> [Provided records]
● ● ● ●
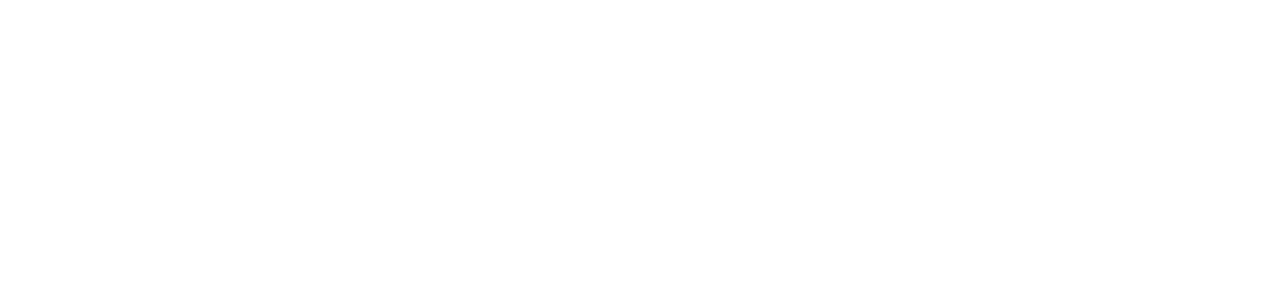
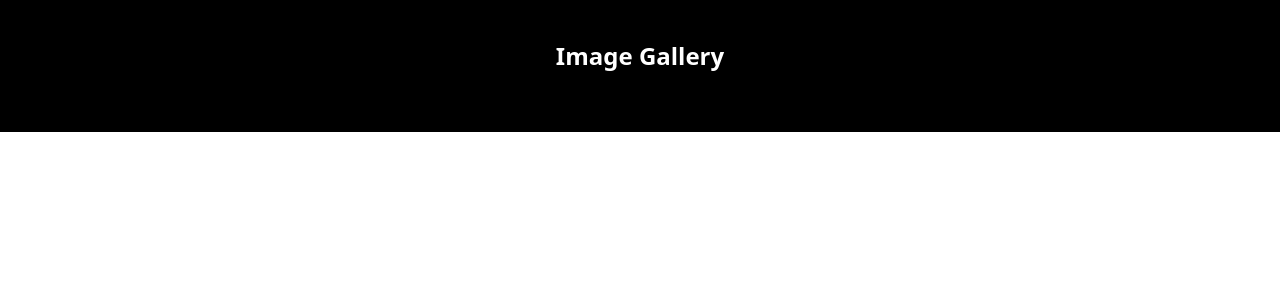
Before and after one commit to viktoriia-yash/image-gallery-react, a React (Create React App) app: page / in a window 1280 px wide. Shown: the top 300 px of the page. Built offline with nearby package versions, Linux system fonts and the light colour scheme.

Commit message:
base code for header + styling

```diff
--- a/src/App.js
+++ b/src/App.js
@@ -1,5 +1,11 @@
+import Header from "./components/Header";
+
 function App() {
-  return <div className="App"></div>;
+  return (
+    <>
+      <Header />
+    </>
+  );
 }
 
 export default App;
--- a/src/components/Header.js
+++ b/src/components/Header.js
@@ -1,9 +1,15 @@
-import React from 'react'
+import React from "react";
 
 const Header = () => {
   return (
-    <div>Header</div>
-  )
-}
+    <div className="bg-black flex items-center py-10">
+      <div className="max-w-md mx-auto w-full">
+        <h1 className="text-white text-center text-2xl font-bold mb-5">
+          Image Gallery
+        </h1>
+      </div>
+    </div>
+  );
+};
 
-export default Header
+export default Header;
```
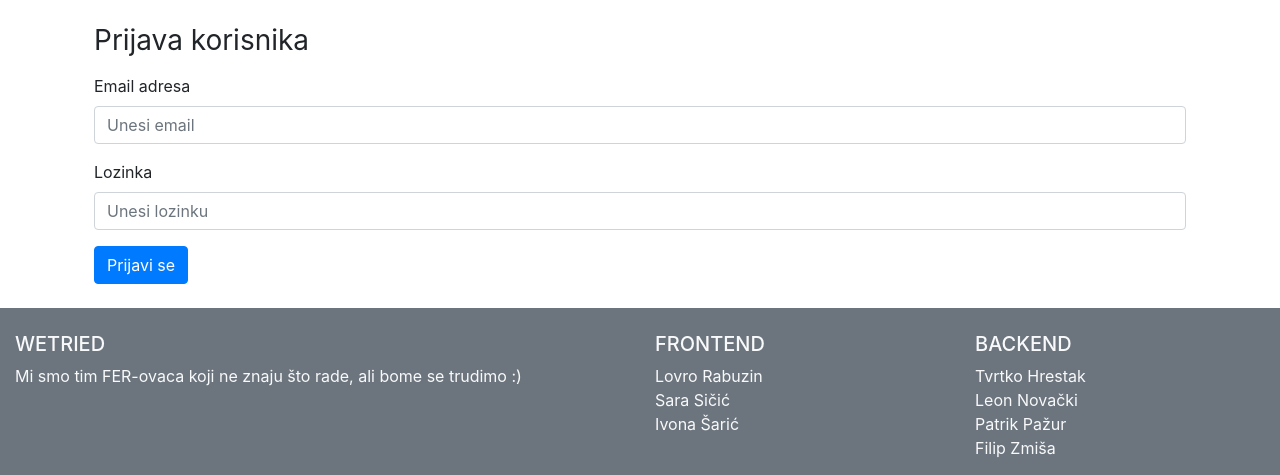
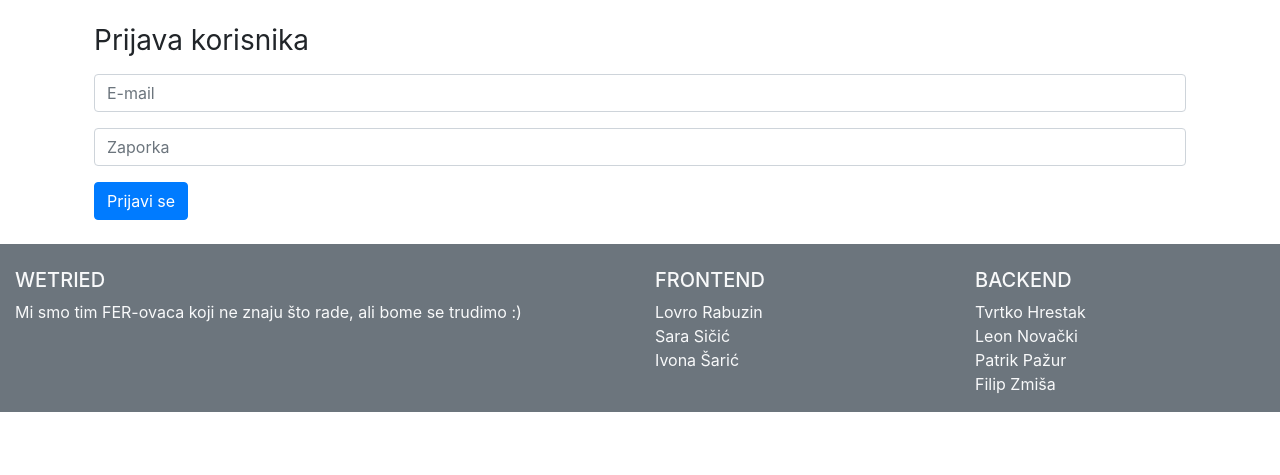
Before and after one commit to LRabuzin/MaketaShop, a Django app: page /maketashop/login/ in a window 1280 px wide. Shown: the part 64-539 px from the top of the page. Run offline with Django 3.2, Linux system fonts and the light colour scheme.

Commit message:
Login form

```diff
--- a/izvorniKod/djangoServer/maketashop/forms.py
+++ b/izvorniKod/djangoServer/maketashop/forms.py
@@ -8,3 +8,7 @@ class SignupForm(forms.Form):
     pass1 = forms.CharField(max_length=32, widget=forms.PasswordInput(attrs={'placeholder': 'Zaporka', 'class':'form-control my-input'}))
     pass2 = forms.CharField(max_length=32, widget=forms.PasswordInput(attrs={'placeholder': 'Ponovljena zaporka', 'class':'form-control my-input'}))
     phone = forms.CharField(max_length=100, widget=forms.TextInput(attrs={'placeholder': 'Telefonski broj', 'class':'form-control my-input'}))
+
+class LoginForm(forms.Form):
+    email = forms.EmailField(label="E-mail", widget=forms.TextInput(attrs={'placeholder': 'E-mail', 'class':'form-control'}))
+    pass1 = forms.CharField(label="Zaporka", max_length=32, widget=forms.PasswordInput(attrs={'placeholder': 'Zaporka', 'class':'form-control'}))
--- a/izvorniKod/djangoServer/maketashop/templates/maketashop/login.html
+++ b/izvorniKod/djangoServer/maketashop/templates/maketashop/login.html
@@ -6,13 +6,12 @@
 			{% csrf_token %}
 		  <div class="form-group">
 		  <h1 class="h3 mb-3 font-weight-normal">Prijava korisnika</h1>
-			<label for="exampleInputEmail1">Email adresa</label>
-			<input type="email" class="form-control" id="exampleInputEmail1" aria-describedby="emailHelp" name = "exampleInputEmail1" placeholder="Unesi email">
-
+		  	{{ form.email.errors }}
+		  	{{ form.email }}
 		  </div>
 		  <div class="form-group">
-			<label for="exampleInputPassword1">Lozinka</label>
-			<input type="password" class="form-control" id="exampleInputPassword1" name = "exampleInputPassword1" placeholder="Unesi lozinku">
+			{{ form.pass1.errors }}
+			{{ form.pass1 }}
 		  </div>
 
 		  <button type="submit" class="btn btn-primary">Prijavi se</button>
--- a/izvorniKod/djangoServer/maketashop/views/LoginView.py
+++ b/izvorniKod/djangoServer/maketashop/views/LoginView.py
@@ -3,16 +3,20 @@ from django.views.generic import View
 from django.shortcuts import render
 from django.urls import reverse
 from maketashop.models import Korisnik
+from ..forms import LoginForm
 
 class Login(View):
    model_class = Korisnik
    template_name ="maketashop/login.html"
+
    def get(self, request):
+      form = LoginForm()
       if 'user' not in request.session:
          return render(request, self.template_name, {
             'title': "login",
             'link_active': "login",
-            'empty_head': False
+            'empty_head': False,
+            'form' : form
             })
       else:
          return HttpResponseRedirect(reverse('index'))
```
● ● ● ●
> [Exercise]
Search the entries for the word "placeholder", then list each line that holds it.

> [Written reply]
     pass1 = forms.CharField(max_length=32, widget=forms.PasswordInput(attrs={'placeholder': 'Zaporka', 'class':'form-control my-input'}))
     pass2 = forms.CharField(max_length=32, widget=forms.PasswordInput(attrs={'placeholder': 'Ponovljena zaporka', 'class':'form-control my-input'}))
     phone = forms.CharField(max_length=100, widget=forms.TextInput(attrs={'placeholder': 'Telefonski broj', 'class':'form-control my-input'}))
+    email = forms.EmailField(label="E-mail", widget=forms.TextInput(attrs={'placeholder': 'E-mail', 'class':'form-control'}))
+    pass1 = forms.CharField(label="Zaporka", max_length=32, widget=forms.PasswordInput(attrs={'placeholder': 'Zaporka', 'class':'form-control'}))
-			<input type="email" class="form-control" id="exampleInputEmail1" aria-describedby="emailHelp" name = "exampleInputEmail1" placeholder="Unesi email">
-			<input type="password" class="form-control" id="exampleInputPassword1" name = "exampleInputPassword1" placeholder="Unesi lozinku">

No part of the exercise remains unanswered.